> [TASK TO COMPLETE]: Could you retype, exactly and with no pictures, only the lines from the first line of the records below through the line that contains "Also changed, not shown: 151"?

Segment Start: DATA FOR THE TASK

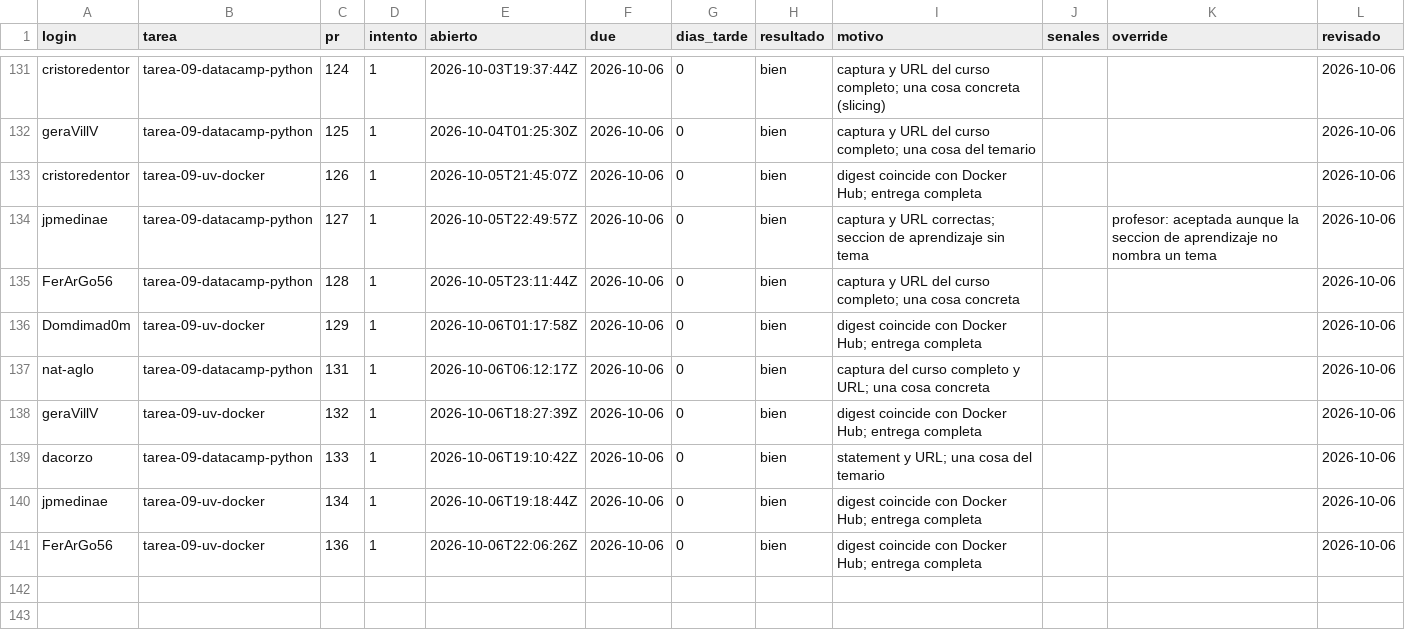
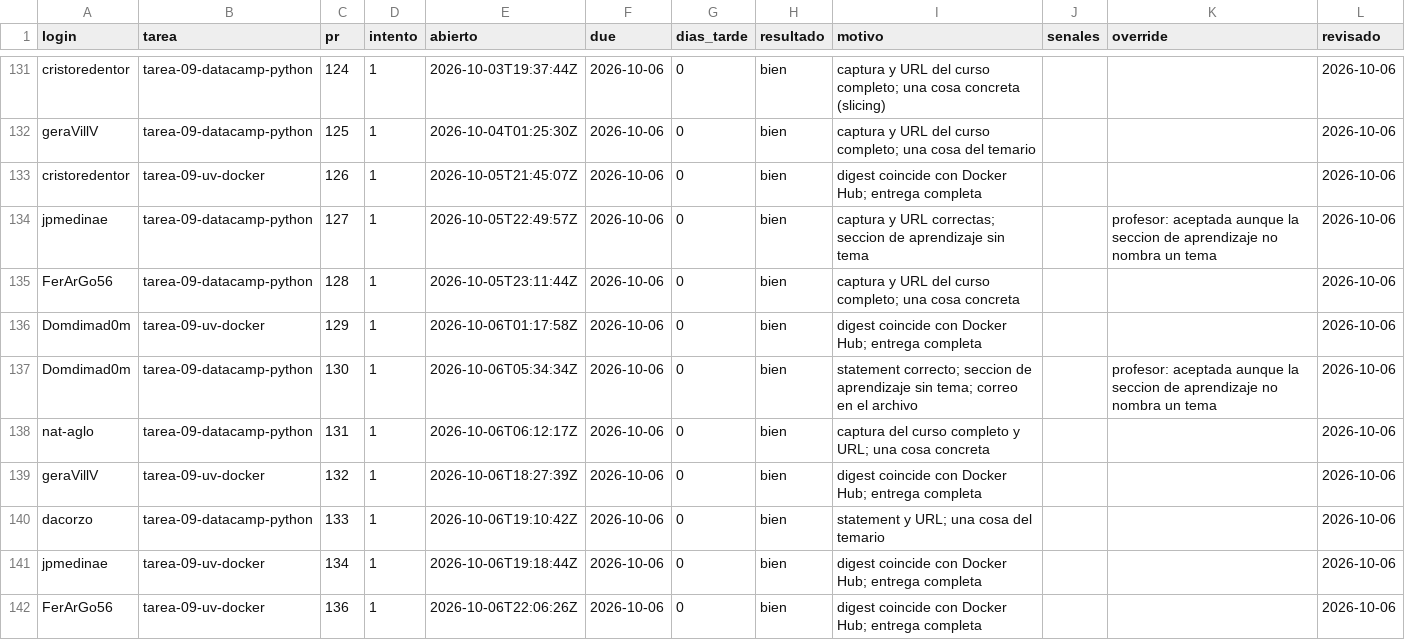
Before and after one commit to raya-lucaria/fdd_o26, a CSV file: registro.csv, drawn as a sheet; only a part is shown, gaps mark what is left out.

Commit message:
registro: Domdimad0m tarea-09-datacamp-python #130 bien

```diff
--- a/registro.csv
+++ b/registro.csv
@@ -136,2 +136,3 @@ FerArGo56,tarea-09-datacamp-python,128,1,2026-10-05T23:11:44Z,2026-10-06,0,bien,
 Domdimad0m,tarea-09-uv-docker,129,1,2026-10-06T01:17:58Z,2026-10-06,0,bien,digest coincide con Docker Hub; entrega completa,,,2026-10-06
+Domdimad0m,tarea-09-datacamp-python,130,1,2026-10-06T05:34:34Z,2026-10-06,0,bien,statement correcto; seccion de aprendizaje sin tema; correo en el archivo,,profesor: aceptada aunque la seccion de aprendizaje no nombra un tema,2026-10-06
 nat-aglo,tarea-09-datacamp-python,131,1,2026-10-06T06:12:17Z,2026-10-06,0,bien,captura del curso completo y URL; una cosa concreta,,,2026-10-06
```
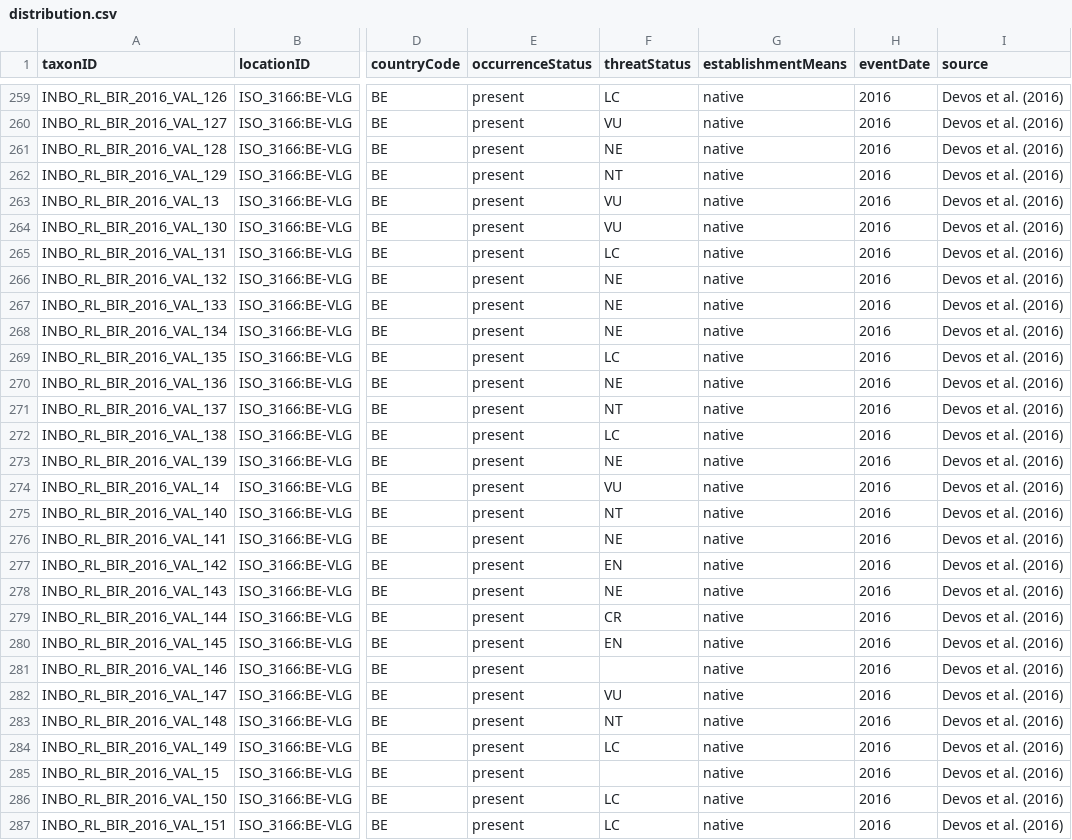
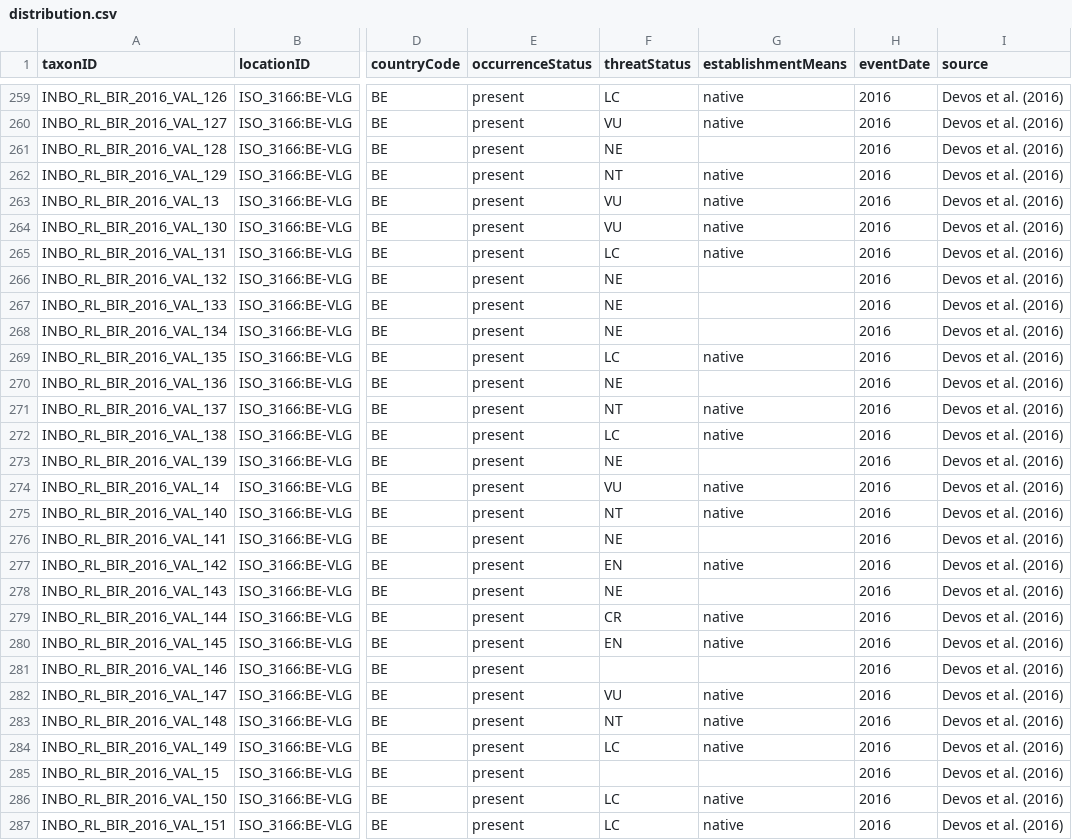
Before and after one commit to inbo/rl-flanders-checklist, a CSV file: data/processed/validated/distribution.csv, drawn as a sheet; only a part is shown, gaps mark what is left out; the diff covers the shown part only; the diff names each change by its address in the sheet, - before the commit and + after, or states it on an @@ line.

```diff
--- a/data/processed/validated/distribution.csv
+++ b/data/processed/validated/distribution.csv
-G261 (establishmentMeans): native
+G261 (establishmentMeans): (empty)
-G266:G268 (establishmentMeans): native
+G266:G268 (establishmentMeans): (empty)
-G270 (establishmentMeans): native
+G270 (establishmentMeans): (empty)
-G273 (establishmentMeans): native
+G273 (establishmentMeans): (empty)
-G276 (establishmentMeans): native
+G276 (establishmentMeans): (empty)
-G278 (establishmentMeans): native
+G278 (establishmentMeans): (empty)
-G281 (establishmentMeans): native
+G281 (establishmentMeans): (empty)
-G285 (establishmentMeans): native
+G285 (establishmentMeans): (empty)
```
Also changed, not shown: 151 edited cells elsewhere in this file, data/processed/nonvalidated/distribution.csv, 2 other files.
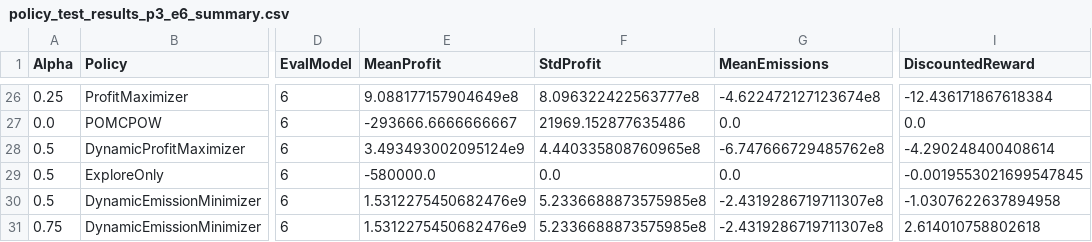
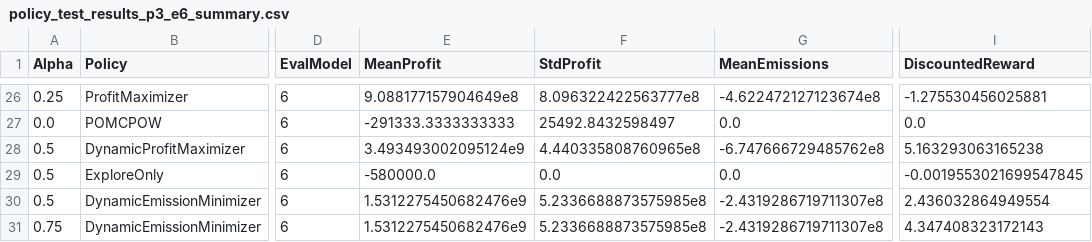
Before and after one commit to imannaedmonds/LiPOMDP, a CSV file: outputs/policy_test_results_p3_e6_summary.csv, drawn as a sheet; only a part is shown, gaps mark what is left out; the diff covers the shown part only; the diff names each change by its address in the sheet, - before the commit and + after, or states it on an @@ line.

```diff
--- a/outputs/policy_test_results_p3_e6_summary.csv
+++ b/outputs/policy_test_results_p3_e6_summary.csv
-I26 (DiscountedReward): -12.436171867618384
+I26 (DiscountedReward): -1.275530456025881
-E27 (MeanProfit): -293666.6666666667
+E27 (MeanProfit): -291333.3333333333
-F27 (StdProfit): 21969.152877635486
+F27 (StdProfit): 25492.8432598497
-I28 (DiscountedReward): -4.290248400408614
+I28 (DiscountedReward): 5.163293063165238
-I30 (DiscountedReward): -1.0307622637894958
+I30 (DiscountedReward): 2.436032864949554
-I31 (DiscountedReward): 2.614010758802618
+I31 (DiscountedReward): 4.347408323172143
```
Also changed, not shown: 32 edited cells elsewhere in this file, outputs/policy_test_results_p2_e6_summary.csv, outputs/policy_test_results_p3_e3_summary.csv, 38 other files.
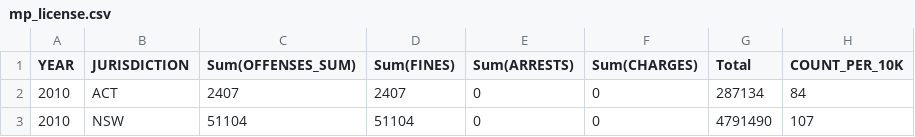
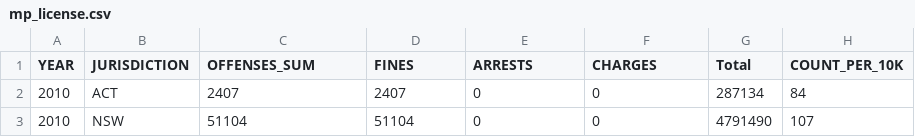
Before and after one commit to eastkali/DVC1_T02, a CSV file: data/mp_license.csv, drawn as a sheet; only a part is shown.

```diff
--- a/data/mp_license.csv
+++ b/data/mp_license.csv
@@ -1,2 +1,2 @@
-"YEAR","JURISDICTION","Sum(OFFENSES_SUM)","Sum(FINES)","Sum(ARRESTS)","Sum(CHARGES)","Total","COUNT_PER_10K"
+"YEAR","JURISDICTION","OFFENSES_SUM","FINES","ARRESTS","CHARGES","Total","COUNT_PER_10K"
 2010,"ACT",2407,2407,0,0,287134,84
```
Also changed, not shown: data/s_license.csv, 8 other files.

Segment End: DATA FOR THE TASK

> [OUTPUT FOR THIS TASK]:
Before and after one commit to raya-lucaria/fdd_o26, a CSV file: registro.csv, drawn as a sheet; only a part is shown, gaps mark what is left out.

Commit message:
registro: Domdimad0m tarea-09-datacamp-python #130 bien

```diff
--- a/registro.csv
+++ b/registro.csv
@@ -136,2 +136,3 @@ FerArGo56,tarea-09-datacamp-python,128,1,2026-10-05T23:11:44Z,2026-10-06,0,bien,
 Domdimad0m,tarea-09-uv-docker,129,1,2026-10-06T01:17:58Z,2026-10-06,0,bien,digest coincide con Docker Hub; entrega completa,,,2026-10-06
+Domdimad0m,tarea-09-datacamp-python,130,1,2026-10-06T05:34:34Z,2026-10-06,0,bien,statement correcto; seccion de aprendizaje sin tema; correo en el archivo,,profesor: aceptada aunque la seccion de aprendizaje no nombra un tema,2026-10-06
 nat-aglo,tarea-09-datacamp-python,131,1,2026-10-06T06:12:17Z,2026-10-06,0,bien,captura del curso completo y URL; una cosa concreta,,,2026-10-06
```
Before and after one commit to inbo/rl-flanders-checklist, a CSV file: data/processed/validated/distribution.csv, drawn as a sheet; only a part is shown, gaps mark what is left out; the diff covers the shown part only; the diff names each change by its address in the sheet, - before the commit and + after, or states it on an @@ line.

```diff
--- a/data/processed/validated/distribution.csv
+++ b/data/processed/validated/distribution.csv
-G261 (establishmentMeans): native
+G261 (establishmentMeans): (empty)
-G266:G268 (establishmentMeans): native
+G266:G268 (establishmentMeans): (empty)
-G270 (establishmentMeans): native
+G270 (establishmentMeans): (empty)
-G273 (establishmentMeans): native
+G273 (establishmentMeans): (empty)
-G276 (establishmentMeans): native
+G276 (establishmentMeans): (empty)
-G278 (establishmentMeans): native
+G278 (establishmentMeans): (empty)
-G281 (establishmentMeans): native
+G281 (establishmentMeans): (empty)
-G285 (establishmentMeans): native
+G285 (establishmentMeans): (empty)
```
Also changed, not shown: 151 edited cells elsewhere in this file, data/processed/nonvalidated/distribution.csv, 2 other files.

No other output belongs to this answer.